In December 2021, food delivery companies in Italy agreed to spend millions improving conditions for their 20 000 riders in order to avoid a threatened €730 million in fines.
Most of the riders are still considered as independent contractors, however, with only a small proportion of Just Eat riders hired on contracts that gives them the right to the minimum wage.
Platforms score in Belgium
While recent rulings have been broadly favouring workers, there have also been wins on the other side.
In Belgium, two court rulings since 2021 have backed Deliveroo and Uber’s contention that their riders and drivers are independent contractors, not employees.
Both rulings have been appealed.
The European Commission in December 2021 unveiled a proposal to help about five million platform workers across its 27 member states determine their employment status.
The criteria include whether an app determines pay levels for workers, makes demands on their appearance or restricts their ability to refuse jobs.
The draft rules were approved by European lawmakers in February but have yet to approved by member states.
US President Joe Biden’s administration in 2021 blocked a rule handed down under former US president Donald Trump that would have prevented gig workers from demanding a minimum wage or overtime, signalling a potential boon for workers’ protections.
California has been at the centre of the battle between platforms and lawmakers.
In 2019 the state voted to recognise gig economy workers as employees but digital giants including Uber and Lyft bankrolled a referendum that effectively overturned it a year later, in a move upheld by an appeals court this week.
Brazil combats ‘slave labour’
Brazil’s left-wing President Luiz Inacio Lula da Silva has declared that working for the likes of Uber, taxi firm 99 or food delivery services iFood and Rappi “borders on slave labour” and vowed reforms.

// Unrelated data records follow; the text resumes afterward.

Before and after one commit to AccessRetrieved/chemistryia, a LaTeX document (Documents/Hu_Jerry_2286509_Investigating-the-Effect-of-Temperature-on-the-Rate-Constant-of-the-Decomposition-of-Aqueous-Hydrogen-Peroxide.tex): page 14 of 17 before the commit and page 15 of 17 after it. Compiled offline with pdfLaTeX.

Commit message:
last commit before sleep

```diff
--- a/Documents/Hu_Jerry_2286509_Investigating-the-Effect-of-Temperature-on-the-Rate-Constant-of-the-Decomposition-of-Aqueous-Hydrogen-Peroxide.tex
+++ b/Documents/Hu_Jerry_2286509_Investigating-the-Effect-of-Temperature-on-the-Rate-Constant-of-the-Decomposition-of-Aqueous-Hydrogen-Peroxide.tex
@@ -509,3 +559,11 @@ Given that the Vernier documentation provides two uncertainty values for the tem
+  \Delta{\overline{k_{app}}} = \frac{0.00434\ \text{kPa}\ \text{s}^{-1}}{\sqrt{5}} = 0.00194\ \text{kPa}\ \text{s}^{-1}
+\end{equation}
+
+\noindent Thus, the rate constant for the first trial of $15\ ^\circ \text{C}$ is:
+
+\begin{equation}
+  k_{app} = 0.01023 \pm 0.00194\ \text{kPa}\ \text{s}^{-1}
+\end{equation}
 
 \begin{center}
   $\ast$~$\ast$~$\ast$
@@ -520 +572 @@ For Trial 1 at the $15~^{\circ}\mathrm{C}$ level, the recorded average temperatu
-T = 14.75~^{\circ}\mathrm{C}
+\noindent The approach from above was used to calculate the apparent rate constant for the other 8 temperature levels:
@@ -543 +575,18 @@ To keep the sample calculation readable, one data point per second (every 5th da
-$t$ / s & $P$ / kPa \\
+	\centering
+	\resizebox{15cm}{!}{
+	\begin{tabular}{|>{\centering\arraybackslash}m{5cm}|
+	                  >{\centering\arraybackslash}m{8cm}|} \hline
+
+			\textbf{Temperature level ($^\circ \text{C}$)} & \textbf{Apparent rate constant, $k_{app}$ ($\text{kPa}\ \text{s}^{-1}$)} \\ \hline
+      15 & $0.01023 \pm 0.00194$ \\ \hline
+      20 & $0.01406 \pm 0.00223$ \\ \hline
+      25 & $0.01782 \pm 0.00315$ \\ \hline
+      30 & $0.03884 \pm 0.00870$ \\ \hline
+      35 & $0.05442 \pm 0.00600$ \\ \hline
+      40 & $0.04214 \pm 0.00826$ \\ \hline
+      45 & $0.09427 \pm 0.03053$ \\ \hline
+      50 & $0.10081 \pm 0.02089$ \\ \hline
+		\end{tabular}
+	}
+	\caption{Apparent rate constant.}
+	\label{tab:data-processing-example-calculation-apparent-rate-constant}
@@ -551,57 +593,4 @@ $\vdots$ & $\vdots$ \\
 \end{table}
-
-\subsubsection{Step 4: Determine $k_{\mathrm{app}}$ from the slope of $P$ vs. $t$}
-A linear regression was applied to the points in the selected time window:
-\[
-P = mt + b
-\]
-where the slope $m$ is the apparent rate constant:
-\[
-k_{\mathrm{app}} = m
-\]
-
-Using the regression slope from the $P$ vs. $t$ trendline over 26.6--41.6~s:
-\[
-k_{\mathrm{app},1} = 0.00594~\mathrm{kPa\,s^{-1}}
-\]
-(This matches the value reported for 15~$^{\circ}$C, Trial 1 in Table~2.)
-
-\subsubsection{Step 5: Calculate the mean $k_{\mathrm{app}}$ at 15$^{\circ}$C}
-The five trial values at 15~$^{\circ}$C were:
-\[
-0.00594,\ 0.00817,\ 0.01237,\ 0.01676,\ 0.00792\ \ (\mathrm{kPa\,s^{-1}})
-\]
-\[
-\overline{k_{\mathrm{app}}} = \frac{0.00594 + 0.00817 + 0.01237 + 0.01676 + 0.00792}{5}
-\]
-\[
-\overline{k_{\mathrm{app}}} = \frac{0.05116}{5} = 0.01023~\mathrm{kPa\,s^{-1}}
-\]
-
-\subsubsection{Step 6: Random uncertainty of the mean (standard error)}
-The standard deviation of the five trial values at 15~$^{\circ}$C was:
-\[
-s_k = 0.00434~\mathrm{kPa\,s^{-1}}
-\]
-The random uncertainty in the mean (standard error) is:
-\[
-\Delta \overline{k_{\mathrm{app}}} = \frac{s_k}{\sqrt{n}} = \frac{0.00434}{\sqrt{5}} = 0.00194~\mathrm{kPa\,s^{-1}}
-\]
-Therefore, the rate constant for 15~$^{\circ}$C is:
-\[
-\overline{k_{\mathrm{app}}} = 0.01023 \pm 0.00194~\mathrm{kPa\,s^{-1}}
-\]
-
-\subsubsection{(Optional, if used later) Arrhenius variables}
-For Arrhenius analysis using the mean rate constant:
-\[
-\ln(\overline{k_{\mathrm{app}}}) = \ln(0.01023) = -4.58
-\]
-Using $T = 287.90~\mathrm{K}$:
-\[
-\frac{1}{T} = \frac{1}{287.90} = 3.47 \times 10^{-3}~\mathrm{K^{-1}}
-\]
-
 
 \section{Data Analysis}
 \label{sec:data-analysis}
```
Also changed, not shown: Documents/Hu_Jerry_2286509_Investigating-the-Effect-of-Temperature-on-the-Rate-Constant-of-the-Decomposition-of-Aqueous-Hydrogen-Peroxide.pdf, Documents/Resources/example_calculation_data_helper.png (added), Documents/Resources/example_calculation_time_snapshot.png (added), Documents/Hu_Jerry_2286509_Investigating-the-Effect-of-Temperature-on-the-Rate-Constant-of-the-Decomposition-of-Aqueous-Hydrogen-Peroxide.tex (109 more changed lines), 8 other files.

In Sao Paulo, the government has launched an Uber competitor that will begin operations this month and which will give drivers a larger percentage of the earnings.
China joins struggle
China’s transport ministry in December 2021 called on the country’s answer to Uber, Didi, and other platforms to improve conditions and wages for their workers.